JSE-listed Emira Property Fund says it has made meaningful progress on its biodiversity policy in consultation with the Biodiversity Disclosure Project (BDP) and the Endangered Wildlife Trust (EWT).
“Emira is proud to have initiated its biodiversity plan and aims to enhance it even further as we continue on our journey to protect the natural environment. South Africa’s natural ecosystems are under pressure and there is a need for greater environmental sustainability locally and globally – we need to act now.
“Emira strives for positive environmental impacts through our substantial real estate portfolio and by working with others towards shared ecological goals,” says Emira CEO Geoff Jennett.
BDP began its Biological Diversity Protocol (BD Protocol) three years ago, creating a framework to enable organisations to identify, measure, account for and manage its impacts on biodiversity. The protocol was finalised earlier this year.
Emira then undertook a biodiversity audit and pilot project at its head office building in Knightsbridge, Bryanston, Johannesburg.
Knightsbridge is located in the Egoli Granite Grassland, which is unique to Gauteng. It is classified as critically endangered by the South African National Biodiversity Institute.
Owing to urbanisation, cultivation or building of roads, less than 32% of this vegetation type remains untransformed – a figure that is rapidly nearing the national 24% target for conservation protection of this type of vegetation.
Only 3% of Egoli Granite Grassland is conserved in statutory nature reserves. This means Knightsbridge is located in an area where there is a genuine and urgent need for biodiversity preservation and restoration, Emira notes.
Emira engaged the ecologists of The Biodiversity Company for the audit, and the recently developed Knightsbridge proved to be an ideal subject case – it was developed with indigenous landscaping, natural bioswales and its original 30-year-old trees were replanted in the office park after being removed and kept safe during the development’s construction.

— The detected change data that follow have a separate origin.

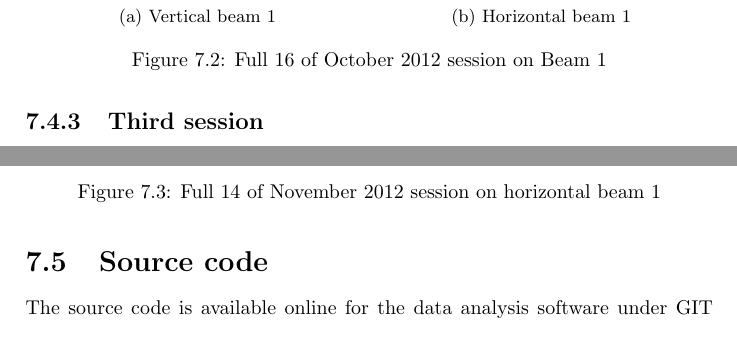
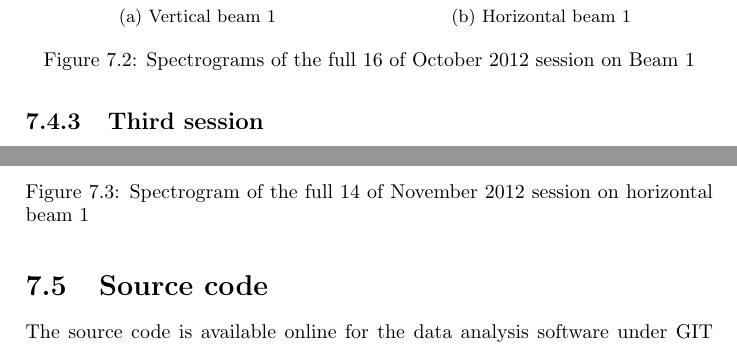
Before and after one commit to anirul/TM_LHC_tune, a LaTeX thesis (documents/rapport.tex, which reads documents/appendix.tex): two parts of pages 47 and 48 of 54, joined at a grey line, cut so that both start at the same text. Compiled offline with pdfLaTeX.

```diff
--- a/documents/appendix.tex
+++ b/documents/appendix.tex
@@ -88,7 +88,7 @@
   \includegraphics[width=.8\linewidth]{md-121016-hb1-bunches111111-16.png}
   \caption{Horizontal beam 1}
 \end{subfigure}
-\caption{Full 16 of October 2012 session on Beam 1}
+\caption{Spectrograms of the full 16 of October 2012 session on Beam 1}
 \end{figure}
 
 \subsection{Third session}
@@ -101,7 +101,7 @@
 
 \begin{figure}[H]
 \centering
-\caption{Full 14 of November 2012 session on horizontal beam 1}
+\caption{Spectrogram of the full 14 of November 2012 session on horizontal beam 1}
 \includegraphics[scale=0.3]{md-121114-hb1-bunches111111-16.png}
 \end{figure}
 
```
Also changed, not shown: documents/appendix.tex (2 more changed lines).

“All the office buildings at Knightsbridge have received a 4-Star Green Star rating from the Green Building Council of South Africa (GBCSA), so it was important to Emira that this pilot project also promoted an understanding of how the BD Protocol and GBCSA sustainable management policies work together,” explains Emira sustainability head and national development manager Justin Bowen.
The Biodiversity Company said in its findings: “The design and construction of Knightsbridge Office Park was found to be excellent in allowing Emira to mitigate numerous impacts through engineering controls.
“In addition, the operational controls in day-to-day management of aspects such as waste management was found to be above par. In the 12-plus years of environmental auditing, the audit team has not found a comparable office park in terms of overall environmental management.”
Following this project, a biodiversity action plan is being crafted for Emira based on the BD Protocol.
These actions include indigenous landscaping, removing and controlling alien vegetation, encouraging habitats for indigenous birds, installing beehives in appropriate spaces, water harvesting and improving erosion and stormwater drainage, with the company having implemented some of these measures even prior to this.
In addition to working with the GBCSA and the EWT, Emira also has strategic partnerships with the World Wide Fund for Nature and Trees for Africa.
This year is the third successive year that Emira has offset its operational emissions by working with Food and Trees for Africa to plant trees both on its properties as well as fruit and indigenous shade trees at under-resourced schools. Over the past three years, it has planted over 600 new trees.